=== Begin Enclosure ===

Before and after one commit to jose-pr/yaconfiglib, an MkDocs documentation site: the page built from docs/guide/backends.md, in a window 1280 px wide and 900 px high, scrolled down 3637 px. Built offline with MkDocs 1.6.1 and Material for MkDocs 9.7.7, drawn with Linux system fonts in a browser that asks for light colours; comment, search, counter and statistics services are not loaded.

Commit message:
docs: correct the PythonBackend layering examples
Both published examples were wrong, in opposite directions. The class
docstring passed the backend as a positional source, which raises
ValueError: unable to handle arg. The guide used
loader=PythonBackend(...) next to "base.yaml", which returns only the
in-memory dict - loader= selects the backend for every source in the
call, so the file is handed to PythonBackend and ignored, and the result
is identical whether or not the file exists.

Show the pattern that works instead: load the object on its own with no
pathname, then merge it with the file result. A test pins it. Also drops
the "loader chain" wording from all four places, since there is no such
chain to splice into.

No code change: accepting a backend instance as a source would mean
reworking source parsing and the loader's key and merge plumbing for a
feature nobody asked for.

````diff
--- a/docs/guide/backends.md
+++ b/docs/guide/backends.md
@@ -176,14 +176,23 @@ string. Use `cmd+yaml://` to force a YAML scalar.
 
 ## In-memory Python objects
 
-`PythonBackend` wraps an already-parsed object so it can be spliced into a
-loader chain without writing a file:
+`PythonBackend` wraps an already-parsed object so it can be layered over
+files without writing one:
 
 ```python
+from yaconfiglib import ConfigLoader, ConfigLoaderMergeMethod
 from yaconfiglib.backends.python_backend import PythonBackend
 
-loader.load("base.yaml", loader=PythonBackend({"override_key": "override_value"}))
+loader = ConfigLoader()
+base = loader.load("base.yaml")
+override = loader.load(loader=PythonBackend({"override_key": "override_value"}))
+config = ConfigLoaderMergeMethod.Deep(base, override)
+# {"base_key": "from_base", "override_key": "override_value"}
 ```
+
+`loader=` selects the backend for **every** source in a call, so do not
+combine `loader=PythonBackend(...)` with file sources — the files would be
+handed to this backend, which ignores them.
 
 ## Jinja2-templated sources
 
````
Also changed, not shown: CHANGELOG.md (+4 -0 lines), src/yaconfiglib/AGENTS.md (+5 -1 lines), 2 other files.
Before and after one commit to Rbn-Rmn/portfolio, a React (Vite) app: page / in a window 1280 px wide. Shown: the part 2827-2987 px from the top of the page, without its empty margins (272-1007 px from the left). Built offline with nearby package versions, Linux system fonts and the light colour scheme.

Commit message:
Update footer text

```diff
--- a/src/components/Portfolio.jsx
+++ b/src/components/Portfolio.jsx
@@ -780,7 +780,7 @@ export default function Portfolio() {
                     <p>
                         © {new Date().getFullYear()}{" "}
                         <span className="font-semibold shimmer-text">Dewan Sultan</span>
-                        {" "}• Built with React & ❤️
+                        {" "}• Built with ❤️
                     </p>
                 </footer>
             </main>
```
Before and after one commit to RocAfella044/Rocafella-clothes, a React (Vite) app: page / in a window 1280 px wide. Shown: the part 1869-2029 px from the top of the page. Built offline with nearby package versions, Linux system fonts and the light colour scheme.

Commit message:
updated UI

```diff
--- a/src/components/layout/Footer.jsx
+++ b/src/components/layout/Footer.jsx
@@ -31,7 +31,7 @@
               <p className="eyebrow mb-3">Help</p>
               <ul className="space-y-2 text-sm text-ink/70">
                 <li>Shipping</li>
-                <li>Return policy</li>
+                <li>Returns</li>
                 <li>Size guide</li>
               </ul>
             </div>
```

=== End Enclosure ===

The required output is the stretch of entries above from the line containing "is identical whether or not the file exists." through the line containing "chain to splice into.", reproduced exactly.

is identical whether or not the file exists.

Show the pattern that works instead: load the object on its own with no
pathname, then merge it with the file result. A test pins it. Also drops
the "loader chain" wording from all four places, since there is no such
chain to splice into.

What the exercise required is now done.